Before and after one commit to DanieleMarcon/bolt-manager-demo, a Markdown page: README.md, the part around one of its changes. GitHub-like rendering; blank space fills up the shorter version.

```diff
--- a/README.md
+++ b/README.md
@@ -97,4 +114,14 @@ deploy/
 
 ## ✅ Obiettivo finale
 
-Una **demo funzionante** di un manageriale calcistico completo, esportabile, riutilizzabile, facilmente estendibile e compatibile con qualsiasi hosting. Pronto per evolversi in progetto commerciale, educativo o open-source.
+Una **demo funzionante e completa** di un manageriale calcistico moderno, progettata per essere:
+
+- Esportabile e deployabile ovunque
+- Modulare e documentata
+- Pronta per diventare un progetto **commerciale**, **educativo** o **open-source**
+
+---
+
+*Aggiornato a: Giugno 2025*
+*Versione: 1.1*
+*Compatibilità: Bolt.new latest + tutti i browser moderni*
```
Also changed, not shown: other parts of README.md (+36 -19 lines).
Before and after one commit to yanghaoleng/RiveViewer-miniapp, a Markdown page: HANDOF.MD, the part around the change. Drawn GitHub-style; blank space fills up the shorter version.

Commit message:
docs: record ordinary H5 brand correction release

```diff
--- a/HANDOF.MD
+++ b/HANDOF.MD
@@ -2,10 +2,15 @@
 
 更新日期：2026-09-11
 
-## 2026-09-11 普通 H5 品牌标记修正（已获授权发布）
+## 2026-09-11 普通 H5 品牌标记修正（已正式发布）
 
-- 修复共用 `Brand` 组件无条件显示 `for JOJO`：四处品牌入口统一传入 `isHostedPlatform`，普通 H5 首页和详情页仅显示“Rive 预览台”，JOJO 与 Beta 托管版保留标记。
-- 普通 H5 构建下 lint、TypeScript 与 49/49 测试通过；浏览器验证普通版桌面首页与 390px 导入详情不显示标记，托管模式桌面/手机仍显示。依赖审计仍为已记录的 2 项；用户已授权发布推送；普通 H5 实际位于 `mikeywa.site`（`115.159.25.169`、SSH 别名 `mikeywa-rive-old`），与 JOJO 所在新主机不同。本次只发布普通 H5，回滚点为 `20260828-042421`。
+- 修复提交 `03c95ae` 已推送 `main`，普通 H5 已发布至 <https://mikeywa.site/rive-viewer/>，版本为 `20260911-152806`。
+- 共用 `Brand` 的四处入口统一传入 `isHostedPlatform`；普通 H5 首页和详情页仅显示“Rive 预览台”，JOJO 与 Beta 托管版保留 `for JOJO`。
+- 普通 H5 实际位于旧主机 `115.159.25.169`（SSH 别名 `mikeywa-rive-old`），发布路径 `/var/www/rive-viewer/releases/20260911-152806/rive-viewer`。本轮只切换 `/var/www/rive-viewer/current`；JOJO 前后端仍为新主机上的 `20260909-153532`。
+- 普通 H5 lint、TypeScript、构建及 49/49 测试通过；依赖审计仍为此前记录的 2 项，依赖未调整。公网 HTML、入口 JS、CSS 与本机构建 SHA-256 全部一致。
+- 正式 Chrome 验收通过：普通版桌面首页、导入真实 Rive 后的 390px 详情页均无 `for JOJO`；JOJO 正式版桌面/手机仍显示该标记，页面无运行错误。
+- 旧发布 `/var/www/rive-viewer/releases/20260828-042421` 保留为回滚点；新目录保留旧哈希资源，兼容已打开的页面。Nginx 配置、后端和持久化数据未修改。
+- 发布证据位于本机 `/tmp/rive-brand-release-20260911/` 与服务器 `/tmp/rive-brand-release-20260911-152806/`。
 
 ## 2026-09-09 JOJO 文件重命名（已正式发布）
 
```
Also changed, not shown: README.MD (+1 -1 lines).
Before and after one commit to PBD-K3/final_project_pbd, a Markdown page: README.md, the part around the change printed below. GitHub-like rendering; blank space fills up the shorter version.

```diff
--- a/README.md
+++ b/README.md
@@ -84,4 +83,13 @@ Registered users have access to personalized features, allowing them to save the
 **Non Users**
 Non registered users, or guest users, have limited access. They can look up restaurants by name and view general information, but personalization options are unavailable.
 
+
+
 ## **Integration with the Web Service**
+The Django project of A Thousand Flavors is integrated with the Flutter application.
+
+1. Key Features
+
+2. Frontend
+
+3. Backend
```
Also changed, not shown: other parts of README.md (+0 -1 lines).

----------

Write out the records in full, exactly as they appear above.

- **TASK RESULT**
Before and after one commit to DanieleMarcon/bolt-manager-demo, a Markdown page: README.md, the part around one of its changes. GitHub-like rendering; blank space fills up the shorter version.

```diff
--- a/README.md
+++ b/README.md
@@ -97,4 +114,14 @@ deploy/
 
 ## ✅ Obiettivo finale
 
-Una **demo funzionante** di un manageriale calcistico completo, esportabile, riutilizzabile, facilmente estendibile e compatibile con qualsiasi hosting. Pronto per evolversi in progetto commerciale, educativo o open-source.
+Una **demo funzionante e completa** di un manageriale calcistico moderno, progettata per essere:
+
+- Esportabile e deployabile ovunque
+- Modulare e documentata
+- Pronta per diventare un progetto **commerciale**, **educativo** o **open-source**
+
+---
+
+*Aggiornato a: Giugno 2025*
+*Versione: 1.1*
+*Compatibilità: Bolt.new latest + tutti i browser moderni*
```
Also changed, not shown: other parts of README.md (+36 -19 lines).
Before and after one commit to yanghaoleng/RiveViewer-miniapp, a Markdown page: HANDOF.MD, the part around the change. Drawn GitHub-style; blank space fills up the shorter version.

Commit message:
docs: record ordinary H5 brand correction release

```diff
--- a/HANDOF.MD
+++ b/HANDOF.MD
@@ -2,10 +2,15 @@
 
 更新日期：2026-09-11
 
-## 2026-09-11 普通 H5 品牌标记修正（已获授权发布）
+## 2026-09-11 普通 H5 品牌标记修正（已正式发布）
 
-- 修复共用 `Brand` 组件无条件显示 `for JOJO`：四处品牌入口统一传入 `isHostedPlatform`，普通 H5 首页和详情页仅显示“Rive 预览台”，JOJO 与 Beta 托管版保留标记。
-- 普通 H5 构建下 lint、TypeScript 与 49/49 测试通过；浏览器验证普通版桌面首页与 390px 导入详情不显示标记，托管模式桌面/手机仍显示。依赖审计仍为已记录的 2 项；用户已授权发布推送；普通 H5 实际位于 `mikeywa.site`（`115.159.25.169`、SSH 别名 `mikeywa-rive-old`），与 JOJO 所在新主机不同。本次只发布普通 H5，回滚点为 `20260828-042421`。
+- 修复提交 `03c95ae` 已推送 `main`，普通 H5 已发布至 <https://mikeywa.site/rive-viewer/>，版本为 `20260911-152806`。
+- 共用 `Brand` 的四处入口统一传入 `isHostedPlatform`；普通 H5 首页和详情页仅显示“Rive 预览台”，JOJO 与 Beta 托管版保留 `for JOJO`。
+- 普通 H5 实际位于旧主机 `115.159.25.169`（SSH 别名 `mikeywa-rive-old`），发布路径 `/var/www/rive-viewer/releases/20260911-152806/rive-viewer`。本轮只切换 `/var/www/rive-viewer/current`；JOJO 前后端仍为新主机上的 `20260909-153532`。
+- 普通 H5 lint、TypeScript、构建及 49/49 测试通过；依赖审计仍为此前记录的 2 项，依赖未调整。公网 HTML、入口 JS、CSS 与本机构建 SHA-256 全部一致。
+- 正式 Chrome 验收通过：普通版桌面首页、导入真实 Rive 后的 390px 详情页均无 `for JOJO`；JOJO 正式版桌面/手机仍显示该标记，页面无运行错误。
+- 旧发布 `/var/www/rive-viewer/releases/20260828-042421` 保留为回滚点；新目录保留旧哈希资源，兼容已打开的页面。Nginx 配置、后端和持久化数据未修改。
+- 发布证据位于本机 `/tmp/rive-brand-release-20260911/` 与服务器 `/tmp/rive-brand-release-20260911-152806/`。
 
 ## 2026-09-09 JOJO 文件重命名（已正式发布）
 
```
Also changed, not shown: README.MD (+1 -1 lines).
Before and after one commit to PBD-K3/final_project_pbd, a Markdown page: README.md, the part around the change printed below. GitHub-like rendering; blank space fills up the shorter version.

```diff
--- a/README.md
+++ b/README.md
@@ -84,4 +83,13 @@ Registered users have access to personalized features, allowing them to save the
 **Non Users**
 Non registered users, or guest users, have limited access. They can look up restaurants by name and view general information, but personalization options are unavailable.
 
+
+
 ## **Integration with the Web Service**
+The Django project of A Thousand Flavors is integrated with the Flutter application.
+
+1. Key Features
+
+2. Frontend
+
+3. Backend
```
Also changed, not shown: other parts of README.md (+0 -1 lines).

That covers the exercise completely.